→ **Required work**
Scan the data below for the string "parts". Copy every line where it appears.

*** Block opens ***

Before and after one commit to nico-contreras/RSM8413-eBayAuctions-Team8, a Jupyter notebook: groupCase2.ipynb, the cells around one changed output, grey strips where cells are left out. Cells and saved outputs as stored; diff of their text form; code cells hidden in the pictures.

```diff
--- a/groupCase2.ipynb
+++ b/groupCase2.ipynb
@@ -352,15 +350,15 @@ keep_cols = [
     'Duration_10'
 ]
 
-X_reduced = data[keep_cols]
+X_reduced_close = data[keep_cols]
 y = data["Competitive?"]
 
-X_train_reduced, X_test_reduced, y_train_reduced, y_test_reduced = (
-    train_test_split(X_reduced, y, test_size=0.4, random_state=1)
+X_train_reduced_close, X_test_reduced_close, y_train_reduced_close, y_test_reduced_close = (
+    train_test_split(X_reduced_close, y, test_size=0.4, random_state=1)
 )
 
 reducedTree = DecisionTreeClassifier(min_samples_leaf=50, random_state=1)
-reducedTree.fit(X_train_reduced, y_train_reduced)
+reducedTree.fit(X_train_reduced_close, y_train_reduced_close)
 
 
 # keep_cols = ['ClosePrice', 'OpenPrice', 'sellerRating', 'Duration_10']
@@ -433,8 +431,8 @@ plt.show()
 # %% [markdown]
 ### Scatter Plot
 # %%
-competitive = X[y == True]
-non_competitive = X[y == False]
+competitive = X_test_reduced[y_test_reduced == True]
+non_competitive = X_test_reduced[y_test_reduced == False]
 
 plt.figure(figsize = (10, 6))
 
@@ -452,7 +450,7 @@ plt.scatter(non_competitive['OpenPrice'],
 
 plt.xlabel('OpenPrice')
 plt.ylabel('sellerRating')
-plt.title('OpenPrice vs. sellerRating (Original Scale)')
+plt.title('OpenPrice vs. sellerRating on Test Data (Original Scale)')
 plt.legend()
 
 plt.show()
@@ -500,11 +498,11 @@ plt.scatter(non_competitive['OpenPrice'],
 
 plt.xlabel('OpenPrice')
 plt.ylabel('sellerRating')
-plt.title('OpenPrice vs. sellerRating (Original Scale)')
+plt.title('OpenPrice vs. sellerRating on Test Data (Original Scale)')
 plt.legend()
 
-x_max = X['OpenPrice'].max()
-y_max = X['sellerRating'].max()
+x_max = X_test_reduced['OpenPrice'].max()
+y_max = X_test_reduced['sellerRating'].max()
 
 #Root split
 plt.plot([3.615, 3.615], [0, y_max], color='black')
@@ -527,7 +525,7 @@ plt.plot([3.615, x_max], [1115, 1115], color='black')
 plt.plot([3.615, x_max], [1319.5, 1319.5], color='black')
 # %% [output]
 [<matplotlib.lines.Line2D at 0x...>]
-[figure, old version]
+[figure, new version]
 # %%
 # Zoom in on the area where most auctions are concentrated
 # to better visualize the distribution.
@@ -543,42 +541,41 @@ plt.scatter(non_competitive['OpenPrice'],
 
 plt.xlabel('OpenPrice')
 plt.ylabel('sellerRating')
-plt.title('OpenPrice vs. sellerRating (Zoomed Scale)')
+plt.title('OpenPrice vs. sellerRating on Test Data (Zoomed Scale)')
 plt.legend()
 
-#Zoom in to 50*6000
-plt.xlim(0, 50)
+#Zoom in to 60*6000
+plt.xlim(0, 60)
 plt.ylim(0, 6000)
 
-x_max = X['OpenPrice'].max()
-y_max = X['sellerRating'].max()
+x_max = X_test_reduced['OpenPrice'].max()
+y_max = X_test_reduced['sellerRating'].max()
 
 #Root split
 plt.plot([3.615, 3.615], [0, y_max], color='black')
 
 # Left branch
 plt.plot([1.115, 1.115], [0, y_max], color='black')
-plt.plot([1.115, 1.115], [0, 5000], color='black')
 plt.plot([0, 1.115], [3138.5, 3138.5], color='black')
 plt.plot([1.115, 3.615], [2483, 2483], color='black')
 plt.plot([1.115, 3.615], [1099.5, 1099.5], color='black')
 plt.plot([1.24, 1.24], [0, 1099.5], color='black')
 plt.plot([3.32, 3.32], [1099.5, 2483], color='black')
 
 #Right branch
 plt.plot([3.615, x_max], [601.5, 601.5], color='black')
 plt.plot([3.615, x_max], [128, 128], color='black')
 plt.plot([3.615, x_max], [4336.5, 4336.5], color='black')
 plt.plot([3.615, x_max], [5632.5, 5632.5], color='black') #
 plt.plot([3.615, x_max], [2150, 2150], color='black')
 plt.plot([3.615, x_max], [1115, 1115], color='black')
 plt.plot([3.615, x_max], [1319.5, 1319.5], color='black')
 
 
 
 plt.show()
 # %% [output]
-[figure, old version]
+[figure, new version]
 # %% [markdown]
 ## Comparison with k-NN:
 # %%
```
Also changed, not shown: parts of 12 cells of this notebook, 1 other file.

*** Block closes ***
*** Block opens ***

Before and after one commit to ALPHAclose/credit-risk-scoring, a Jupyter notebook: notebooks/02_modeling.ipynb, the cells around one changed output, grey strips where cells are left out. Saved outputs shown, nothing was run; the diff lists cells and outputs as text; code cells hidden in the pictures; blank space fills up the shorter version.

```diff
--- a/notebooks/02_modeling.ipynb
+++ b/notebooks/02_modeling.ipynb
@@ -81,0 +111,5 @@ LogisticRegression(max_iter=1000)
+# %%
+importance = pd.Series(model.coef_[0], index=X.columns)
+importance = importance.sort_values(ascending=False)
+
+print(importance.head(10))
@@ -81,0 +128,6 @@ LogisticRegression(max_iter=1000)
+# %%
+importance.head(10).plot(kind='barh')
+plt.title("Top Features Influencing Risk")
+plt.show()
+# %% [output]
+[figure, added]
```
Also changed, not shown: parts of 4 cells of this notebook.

*** Block closes ***

→ **Answer for the task**
Also changed, not shown: parts of 12 cells of this notebook, 1 other file.
Also changed, not shown: parts of 4 cells of this notebook.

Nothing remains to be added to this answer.